oil on linen panel, 8" x 10"
Isn’t it interesting how we hear something over and over and over, then one day the true meaning comes crashing in with a shock?
That happened in today’s painting session. Kevin MacPherson, modern impressionistic painter extraordinaire, writes about, preaches about and demonstrates how a painter must keep their color efforts confined to two families; light and shadow.
Well, here it is, Light and shadow. His point is simply this . . . . .that the values for the shadow family should never cross over into the light family . . .and conversely. I discover today that variations within the light and within the shadow families should be temperature changes . . .eg, color changes . . . warms to cools, etc . . .rather than value changes to show volume.
Today I forced my hand to fully paint the shadow family of values into the painting first.
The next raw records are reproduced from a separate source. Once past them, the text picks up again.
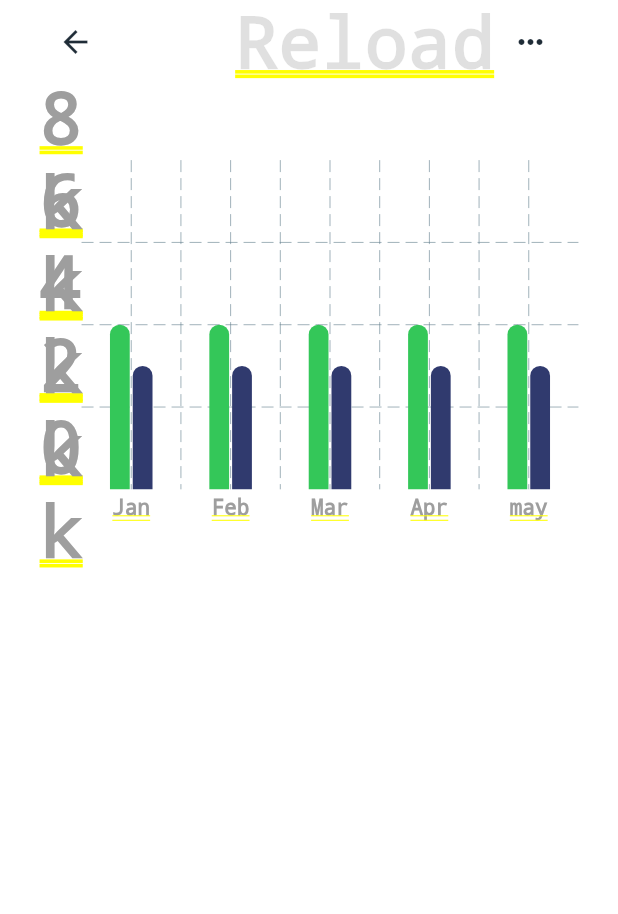
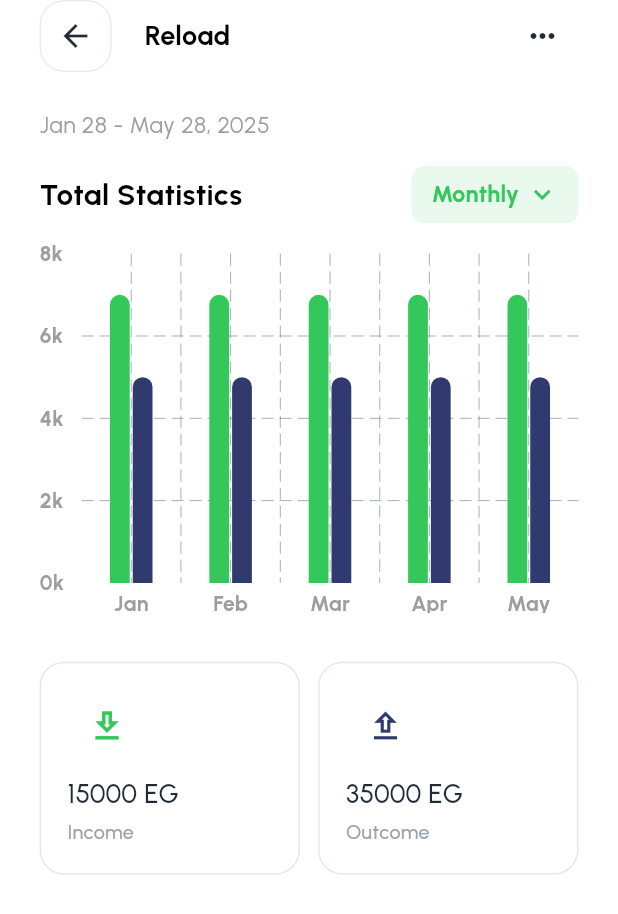
Before and after one commit to SalahHassan202/finance_ui_flutter, a Flutter app: the StatisticsScreen screen opened by its route, on a phone screen of 412 x 824 dp. Shown: the top 914 px of the screen. Run offline on Flutter 3.47's test engine with Material 3 defaults, Android fonts, the phone set to English and light mode, and no system bars; drawn by our look-alikes of fl_chart; our stand-ins replace carousel_slider, dots_indicator, flutter_screenutil, flutter_svg, go_router, pin_code_fields.

Commit message:
Complete statistics page UI

```diff
--- a/lib/features/statistics/statistics_screen.dart
+++ b/lib/features/statistics/statistics_screen.dart
@@ -1,8 +1,10 @@
 import 'package:finance_ui_flutter/core/styling/app_colors.dart';
+import 'package:finance_ui_flutter/core/styling/app_styles.dart';
 import 'package:finance_ui_flutter/core/widgets/spacing_widgets.dart';
 import 'package:fl_chart/fl_chart.dart';
 import 'package:flutter/material.dart';
 import 'package:flutter_screenutil/flutter_screenutil.dart';
+import 'package:go_router/go_router.dart';
 
 class StatisticsScreen extends StatefulWidget {
   const StatisticsScreen({super.key});
@@ -12,22 +14,73 @@ class StatisticsScreen extends StatefulWidget {
 }
 
 class _StatisticsScreenState extends State<StatisticsScreen> {
+  Widget _buildFinancialContainer({
+    required IconData icon,
+    required Color iconColor,
+    required String amount,
+    required String title,
+    required Color containerColor,
+  }) {
+    return Container(
+      width: 158.w,
+      height: 140.h,
+      padding: EdgeInsets.all(16.sp),
+      decoration: BoxDecoration(
+        color: containerColor,
+        borderRadius: BorderRadius.circular(16.r),
+        border: Border.all(color: const Color(0xffE3E9ED), width: 1),
+      ),
+      child: Column(
+        crossAxisAlignment: CrossAxisAlignment.start,
+        children: [
+          Container(
+            width: 48.w,
+            height: 48.h,
+            decoration: BoxDecoration(
+              color: AppColors.whiteColor,
+              borderRadius: BorderRadius.circular(16.r),
+            ),
+            child: Icon(icon, size: 24.sp, color: iconColor),
+          ),
+          const HeightSpace(8),
+          Text(
+            amount,
+            style: AppStyles.black16w500Style.copyWith(
+              color: AppColors.blackColor,
+            ),
+          ),
+          const HeightSpace(4),
+          Text(title, style: AppStyles.grey12MediumStyle),
+        ],
+      ),
+    );
+  }
+
   @override
   Widget build(BuildContext context) {
-    return SafeArea(
+    return Scaffold(
+      body: SafeArea(
+        child: SingleChildScrollView(
           child: Padding(
             padding: EdgeInsets.symmetric(horizontal: 24.sp),
             child: Column(
+              crossAxisAlignment: CrossAxisAlignment.start,
               children: [
                 Row(
+                  mainAxisAlignment: MainAxisAlignment.spaceBetween,
                   children: [
-                Container(
+                    InkWell(
+                      onTap: () => context.pop(),
+                      child: Container(
                         width: 48,
                         height: 48,
                         decoration: BoxDecoration(
-                    color: AppColors.whiteColor,
-
-                    borderRadius: BorderRadius.circular(0),
+                          color: Colors.transparent,
+                          borderRadius: BorderRadius.circular(16.r),
+                          border: Border.all(
+                            color: const Color(0xffE8ECF4),
+                            width: 1,
+                          ),
                         ),
                         child: Icon(
                           Icons.arrow_back,
@@ -35,20 +88,22 @@ class _StatisticsScreenState extends State<StatisticsScreen> {
                           color: AppColors.blackColor,
                         ),
                       ),
-                const WidthSpace(75),
-                Text(
+                    ),
+                    const WidthSpace(20),
+                    const Text(
                       "Reload",
                       style: TextStyle(
                         fontWeight: FontWeight.bold,
-                    color: Colors.black12,
+                        color: Colors.black,
+                        fontSize: 18,
                       ),
                     ),
+                    const Spacer(),
                     Container(
                       width: 48,
                       height: 48,
                       decoration: BoxDecoration(
                         color: AppColors.whiteColor,
-
                         borderRadius: BorderRadius.circular(0),
                       ),
                       child: Icon(
@@ -59,13 +114,54 @@ class _StatisticsScreenState extends State<StatisticsScreen> {
                     ),
                   ],
                 ),
-            HeightSpace(50),
+                const HeightSpace(24),
+                Text(
+                  "Jan 28 - May 28, 2025",
+                  style: AppStyles.subtitlesStyles.copyWith(
+                    fontSize: 14.sp,
+                    color: Colors.grey,
+                  ),
+                ),
+                const HeightSpace(16),
+                Row(
+                  mainAxisAlignment: MainAxisAlignment.spaceBetween,
+                  children: [
+                    Text("Total Statistics", style: AppStyles.black18BoldStyle),
+                    Container(
+                      padding: EdgeInsets.symmetric(
+                        horizontal: 12.w,
+                        vertical: 8.h,
+                      ),
+                      decoration: BoxDecoration(
+                        color: AppColors.primaryColor.withOpacity(0.1),
+                        borderRadius: BorderRadius.circular(8.r),
+                      ),
+                      child: Row(
+                        children: [
+                          Text(
+                            "Monthly",
+                            style: AppStyles.black15BoldStyle.copyWith(
+                              color: AppColors.primaryColor,
+                              fontSize: 14.sp,
+                            ),
+                          ),
+                          const WidthSpace(4),
+                          Icon(
+                            Icons.keyboard_arrow_down,
+                            size: 20.sp,
+                            color: AppColors.primaryColor,
+                          ),
+                        ],
+                      ),
+                    ),
+                  ],
+                ),
+                const HeightSpace(20),
                 SizedBox(
                   height: 236.h,
                   width: double.infinity,
                   child: BarChart(
                     BarChartData(
-                  //   barTouchData: barTouchData,
                       titlesData: titlesData,
                       borderData: borderData,
                       barGroups: barGroups,
@@ -75,7 +171,30 @@ class _StatisticsScreenState extends State<StatisticsScreen> {
                     ),
                   ),
                 ),
+                const HeightSpace(32),
+                Row(
+                  mainAxisAlignment: MainAxisAlignment.spaceBetween,
+                  children: [
+                    _buildFinancialContainer(
+                      icon: Icons.download_outlined,
+                      iconColor: AppColors.primaryColor,
+                      amount: "15000 EG",
+                      title: "Income",
+                      containerColor: AppColors.whiteColor,
+                    ),
+                    _buildFinancialContainer(
+                      icon: Icons.upload_outlined,
+                      iconColor: AppColors.incomeColor,
+                      amount: "35000 EG",
+                      title: "Outcome",
+                      containerColor: AppColors.whiteColor,
+                    ),
                   ],
+                ),
+                const HeightSpace(20),
+              ],
+            ),
+          ),
         ),
       ),
     );
@@ -102,10 +221,10 @@ class _StatisticsScreenState extends State<StatisticsScreen> {
         text = 'Apr';
         break;
       case 4:
-        text = 'may';
+        text = 'May';
         break;
       case 5:
-        text = 'jan';
+        text = 'Jun';
         break;
       default:
         text = '';
@@ -124,7 +243,7 @@ class _StatisticsScreenState extends State<StatisticsScreen> {
       sideTitles: SideTitles(
         showTitles: true,
         reservedSize: 20,
-        interval: 2,
+        interval: 1,
         getTitlesWidget: getTitles,
       ),
     ),
@@ -143,15 +262,13 @@ class _StatisticsScreenState extends State<StatisticsScreen> {
     rightTitles: const AxisTitles(sideTitles: SideTitles(showTitles: false)),
   );
 
-  FlBorderData get borderData => FlBorderData(show: false);
-
   List<BarChartGroupData> get barGroups => [
     for (int i = 0; i < 5; i++)
       BarChartGroupData(
         x: i,
         barRods: [
           BarChartRodData(
-            toY: 4,
+            toY: 7,
             color: AppColors.primaryColor,
             width: 12.w,
             borderRadius: BorderRadius.only(
@@ -160,8 +277,8 @@ class _StatisticsScreenState extends State<StatisticsScreen> {
             ),
           ),
           BarChartRodData(
-            toY: 3,
-            color: Color(0xff303A6E),
+            toY: 5,
+            color: AppColors.incomeColor,
             width: 12.w,
             borderRadius: BorderRadius.only(
               topRight: Radius.circular(8.r),
@@ -171,4 +288,6 @@ class _StatisticsScreenState extends State<StatisticsScreen> {
         ],
       ),
   ];
+
+  FlBorderData get borderData => FlBorderData(show: false);
 }
```
Lines whose indentation alone changed are shown as unchanged.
This sets the composition for early on and sets the stage for the light pattern. Working with roughly three different values within that group, it sets the mood immediately and opens the shadows to having more luminous color. Nice! And does it ever work!! I can smell the air in this painting!
And, yes, I caught myself saying out loud, “Oooohh! That’s what he meant!!
Labels: Design, learning, methods